Record-shattering heat from Alaska to Europe has generated headlines this summer, and glaciers from North America to the Himalayas are melting even faster than previously thought. Time is short, scientists warn, to prevent cataclysmic changes in the climate, but denial remains firm in Washington, D.C., and other centers of power around the globe.
One possible solution will be explored in “The Youth Climate Movement Could Save the Planet,” the first in the 2019 Hamptons Institute series of topical panel discussions, on Monday at 7 p.m. at Guild Hall in East Hampton.
Gordian Raacke, executive director of Renewable Energy Long Island, will join Michael Mann, director of the Earth System Science Center at Penn State University, Alexandria Villasenor, a co-founder of U.S. Youth Climate Strike and founder of Earth Uprising, and Jerome Foster II, a student activist and founder of the environmental blog The Climate Reporter, on Monday’s panel.
Jessy Tolkan, executive director of Purpose Labs, which builds and supports “movements to advance the fight for an open, just, and habitable world,” according to its website, will serve as moderator.
The discussion is intended to address the latest science and focus on the youth around the world who are taking action to address climate change. Much of that action was inspired by Greta Thunberg, a 16-year-old from Sweden who began a weekly strike from school in order to protest climate inaction. She has become something of an international celebrity, traveling by train to attend international conferences and scolding those who had arrived and would depart in private jets.
On Monday, Ms. Thunberg announced that she would travel to New York aboard a racing yacht that is outfitted with solar panels and underwater turbines to generate electricity, in order to attend the U.N. Climate Action Summit in September, the Santiago Climate Change Conference in December, and other events.
Last week, Ms. Thunberg and the 1975, a British rock ’n’ roll band, released a recording called “The 1975,” in which she recites an essay. “We must admit that we are losing this battle,” she says in it. “We have to acknowledge that the older generations have failed. All political movements in their present form have failed. But Homo sapiens have not yet failed.”
“Greta is going to be there in spirit,” Mr. Raacke said of Monday’s discussion. Of those who will attend in material form, Mr. Mann “is probably one of just a handful of top-notch climate scientists here in the U.S.,” he said. “He is a very knowledgeable climate scientist, but also very outspoken, and doesn’t mince words.”
Mr. Raacke likened Ms. Villasenor to “the Greta Thunberg of the U.S.A.,” a 14-year-old New Yorker who skips school on Fridays to protest inaction on climate in front of the United Nations headquarters.

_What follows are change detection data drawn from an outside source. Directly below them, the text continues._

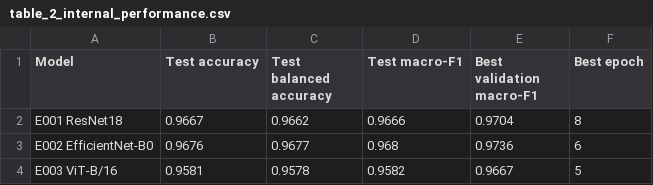
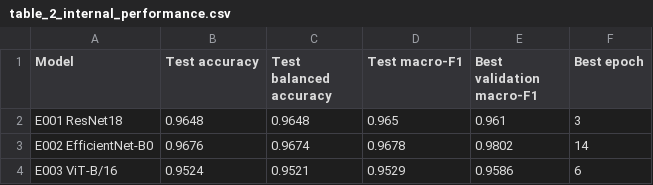
Before and after one commit to Sambbg/brain-mri-reliability-research, a CSV file: reports/experiments/tables/table_2_internal_performance.csv, drawn as a sheet.

```diff
--- a/reports/experiments/tables/table_2_internal_performance.csv
+++ b/reports/experiments/tables/table_2_internal_performance.csv
@@ -1,4 +1,4 @@
 Model,Test accuracy,Test balanced accuracy,Test macro-F1,Best validation macro-F1,Best epoch
-E001 ResNet18,0.9667,0.9662,0.9666,0.9704,8
-E002 EfficientNet-B0,0.9676,0.9677,0.968,0.9736,6
-E003 ViT-B/16,0.9581,0.9578,0.9582,0.9667,5
+E001 ResNet18,0.9648,0.9648,0.965,0.961,3
+E002 EfficientNet-B0,0.9676,0.9674,0.9678,0.9802,14
+E003 ViT-B/16,0.9524,0.9521,0.9529,0.9586,6
```
Also changed, not shown: reports/experiments/tables/table_1_run_set_provenance.csv, reports/experiments/tables/table_3_internal_calibration.csv, 14 other files.
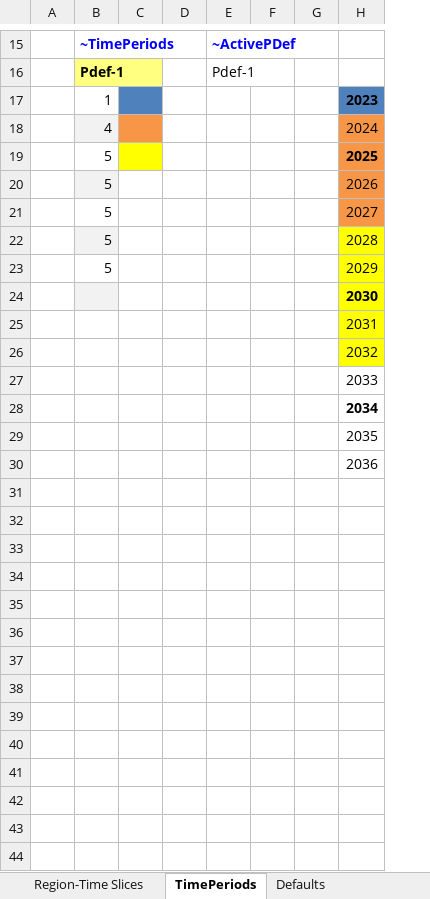
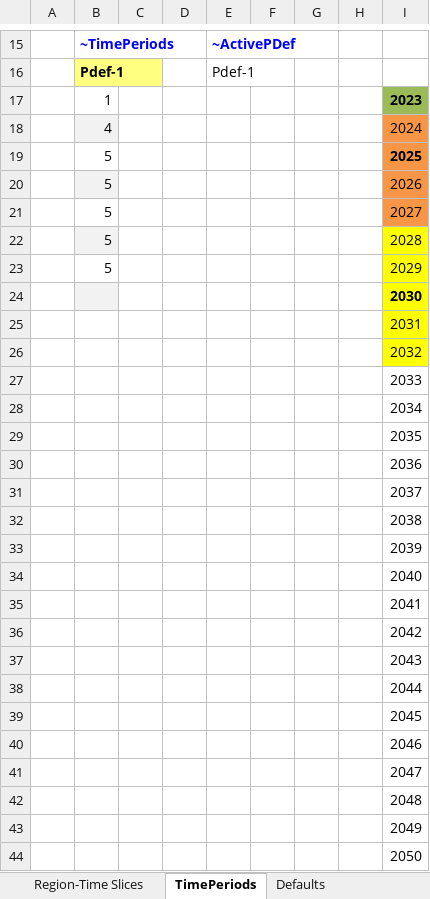
Before and after one commit to michelangeloinzerilli/TIMES_git, an Excel workbook: SysSettings.xlsx, sheet TimePeriods, drawn as a sheet; only a part is shown, gaps mark what is left out; values as stored, in another font and other column widths than the file's, no borders; addresses are those after the commit; the diff names each change by its address in the sheet, - before the commit and + after, or states it on an @@ line.

```diff
--- a/SysSettings.xlsx (sheet TimePeriods)
+++ b/SysSettings.xlsx (sheet TimePeriods)
+column H, empty
-C17 fill: #4F81BD
+C17 fill: none
-I17 fill: #4F81BD
+I17 fill: #9BBB59
-C18 fill: #F79646
+C18 fill: none
-C19 fill: #FFFF00
+C19 fill: none
-I28 bold: on
+I28 bold: off
+row 31:  |  |  |  |  |  |  |  | 2037
+row 32:  |  |  |  |  |  |  |  | 2038
+row 33:  |  |  |  |  |  |  |  | 2039
+row 34:  |  |  |  |  |  |  |  | 2040
+row 35:  |  |  |  |  |  |  |  | 2041
+row 36:  |  |  |  |  |  |  |  | 2042
+row 37:  |  |  |  |  |  |  |  | 2043
+row 38:  |  |  |  |  |  |  |  | 2044
+row 39:  |  |  |  |  |  |  |  | 2045
+row 40:  |  |  |  |  |  |  |  | 2046
+row 41:  |  |  |  |  |  |  |  | 2047
+row 42:  |  |  |  |  |  |  |  | 2048
+row 43:  |  |  |  |  |  |  |  | 2049
+row 44:  |  |  |  |  |  |  |  | 2050
```
Also changed, not shown: sheet Constants, formulas that keep their value, SuppXLS/Scen_AF_SOLAR.xlsx, SuppXLS/Scen_AF_WIND_OFF.xlsx, 8 other files.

Mr. Foster attends Washington Leadership Academy, a public charter school. He started a virtual reality company and works with the Smithsonian Institution and the Climate Reality Project.
Tickets for “The Youth Climate Movement Could Save the Planet” are $25, $35, and $55, or $23, $33, and $50 for members of Guild Hall. They are available at the box office, by calling 631-324-4050 or 866-811-4111, or at theatermania.com. Special tickets, at $500, include premium seating and a post-discussion reception with the panelists. Free student rush tickets, if the event is not sold out, will be available on Monday at the box office.
The series will continue on Aug. 12 with “Latino Immigration Issues on the East End and Beyond” and “The Future of Leadership” on Aug. 19.